The UMass Amherst Cybersecurity Institute held its inaugural hackathon on Friday, October 13, bringing together Manning College of Information and Computer Sciences (CICS) graduate students and faculty with cybersecurity industry professionals to focus on tools to make mobile apps safe for children.  

The hackathon's primary focus was on understanding what tools could help make mobile apps safe by design, with the goal of making progress on building a system that determines the appropriate age rating of an app based on the actual content shown to users-- as opposed to the intent of the app developer. Projects involved techniques for scraping content from apps and the web, labeling content, and machine learning classifiers that consider text and images against app store age rating criteria. 

Over 30 CICS graduate students were joined at the event by faculty, professional staff, and cybersecurity experts from Massachusetts-based companies MITRE and Pixel Forensics, including CICS alumni Andrew Merlino '85BS, Nick Merlino '18BS, '20MS, and Chaniel (Cheni) Chadowitz '13BS '15MS. MITRE is a non-profit operator of federally funded research and development centers based in Bedford, MA. Headquartered in Burlington, MA, Pixel Forensics develops solutions for large-scale image and video forensics. 

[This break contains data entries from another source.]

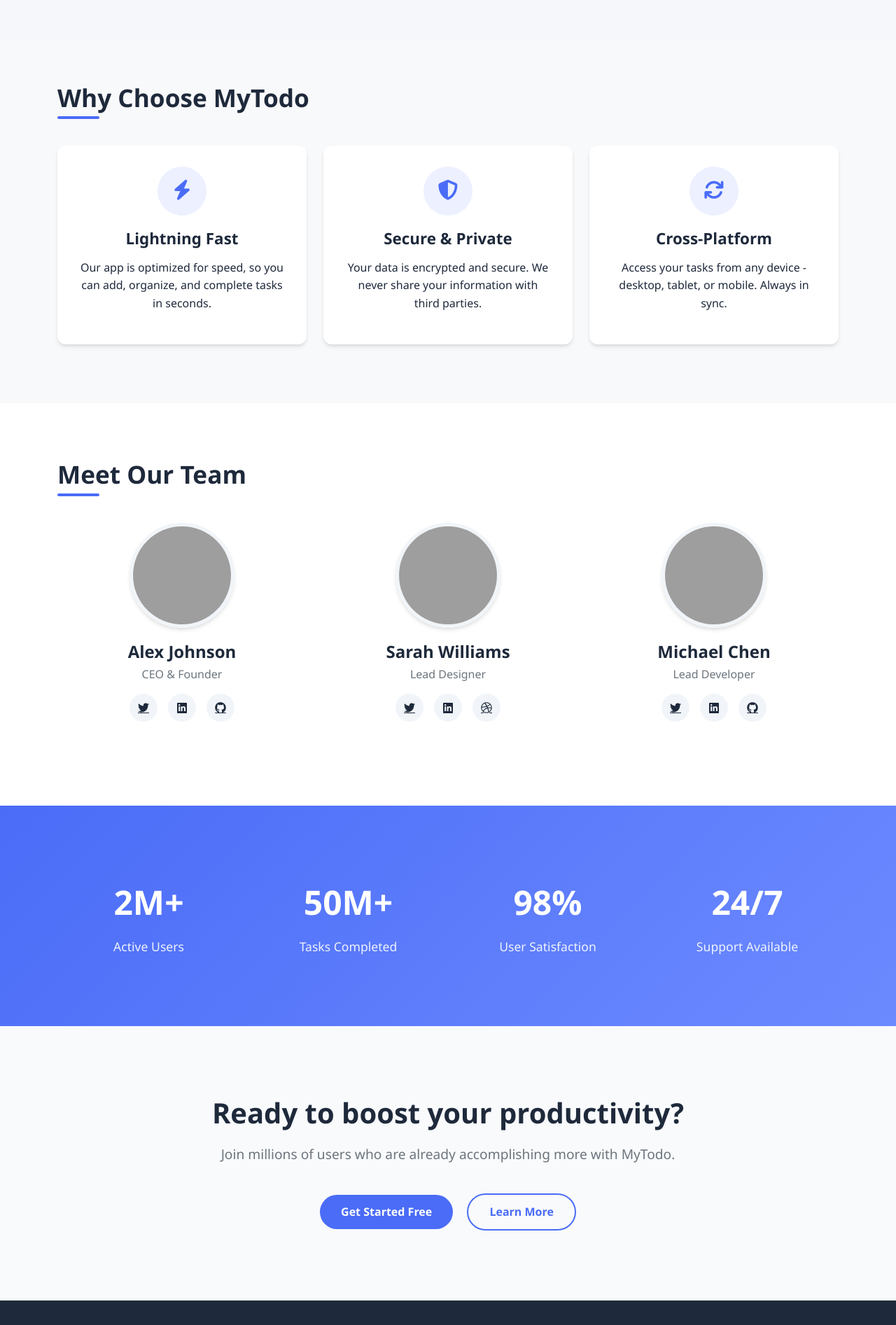
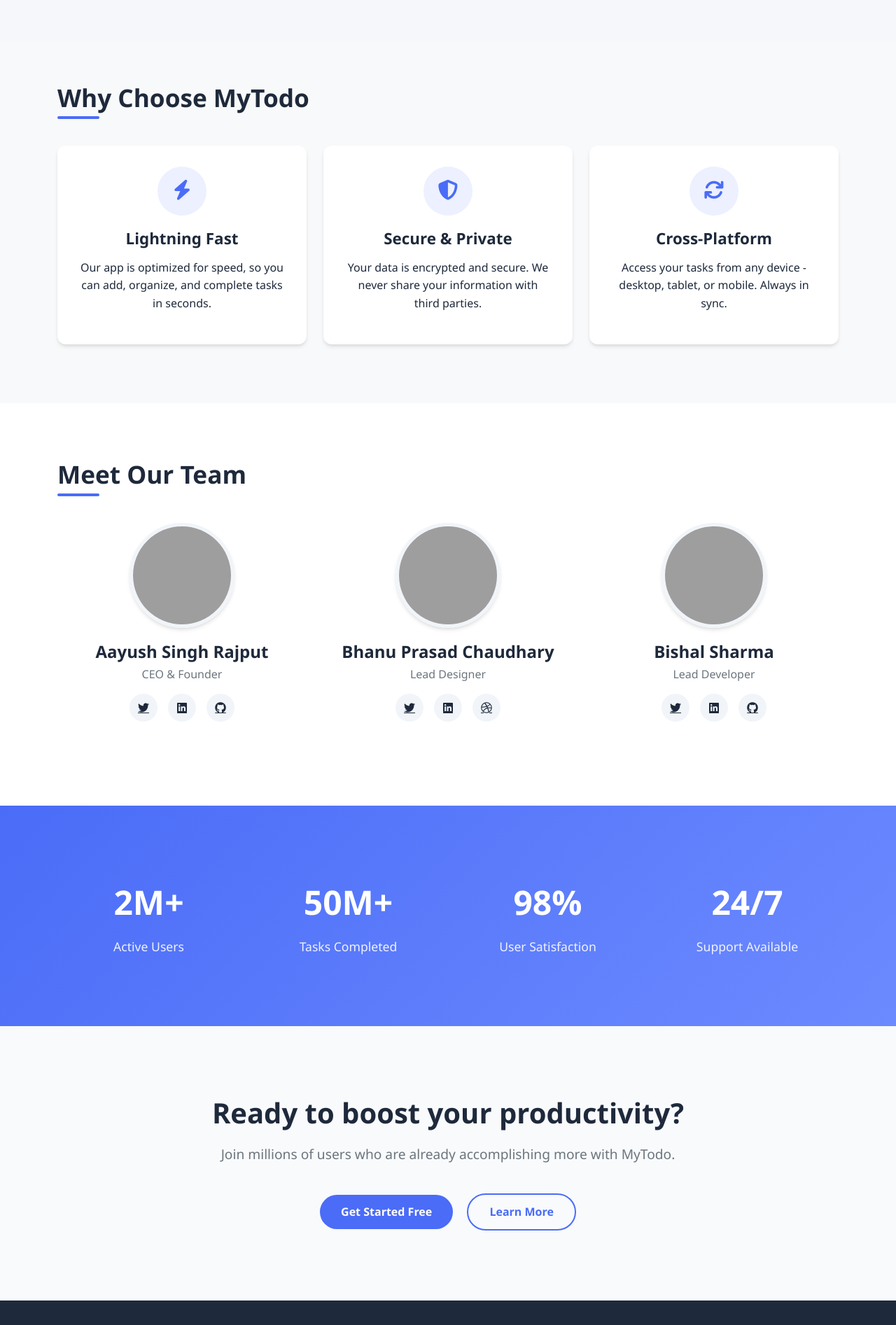
Before and after one commit to AayushSinghRajput/Todo-App, a Flask app: page /about in a window 1280 px wide. Shown: the part 984-2877 px from the top of the page at 70% size. Run offline with Flask 3, Linux system fonts and the light colour scheme; grey boxes are pictures that could not be loaded.

Commit message:
changes in about page

```diff
--- a/templates/about.html
+++ b/templates/about.html
@@ -542,7 +542,7 @@
                 alt="Team Member"
                 class="team-img"
               />
-              <h4>Alex Johnson</h4>
+              <h4>Aayush Singh Rajput</h4>
               <p>CEO & Founder</p>
               <div class="social-links">
                 <a href="#"><i class="fab fa-twitter"></i></a>
@@ -554,11 +554,11 @@
           <div class="col-md-4">
             <div class="team-member">
               <img
-                src="https://images.unsplash.com/photo-1494790108755-2616b612b786?ixlib=rb-4.0.3&ixid=M3wxMjA3fDB8MHxwaG90by1wYWdlfHx8fGVufDB8fHx8fA%3D%3D&auto=format&fit=crop&w=500&q=80"
+                src="https://images.pexels.com/photos/614810/pexels-photo-614810.jpeg"
                 alt="Team Member"
                 class="team-img"
               />
-              <h4>Sarah Williams</h4>
+              <h4>Bhanu Prasad Chaudhary</h4>
               <p>Lead Designer</p>
               <div class="social-links">
                 <a href="#"><i class="fab fa-twitter"></i></a>
@@ -574,7 +574,7 @@
                 alt="Team Member"
                 class="team-img"
               />
-              <h4>Michael Chen</h4>
+              <h4>Bishal Sharma</h4>
               <p>Lead Developer</p>
               <div class="social-links">
                 <a href="#"><i class="fab fa-twitter"></i></a>
@@ -626,7 +626,7 @@
         <p>
           Join millions of users who are already accomplishing more with MyTodo.
         </p>
-        <a href="#" class="btn-custom me-3">Get Started Free</a>
+        <a href="/" class="btn-custom me-3">Get Started Free</a>
         <a
           href="#"
           class="btn-custom"
@@ -668,7 +668,7 @@
             <div class="footer-links">
               <h5>Company</h5>
               <ul>
-                <li><a href="#">About Us</a></li>
+                <li><a href="/about">About Us</a></li>
                 <li><a href="#">Careers</a></li>
                 <li><a href="#">Blog</a></li>
                 <li><a href="#">Press</a></li>
```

Led by CICS Professor Brian Levine, the Cybersecurity Institute is a multi-disciplinary home for security research and education at UMass Amherst. The driving mission of the institute is to advance Security for the Common Good. Affiliated researchers and educators lead projects and courses that help society, including increasing privacy, protecting personal information, thwarting the exploitation of the vulnerable, and increasing access to the Internet.  Working with partners in government, industry, and academia, the institute seeks to advance scientific and societal understanding of pressing issues in the field. The Hackathon was an event supported in part by the College's Scholarship for Service award, funded by the National Science Foundation

View photos from the event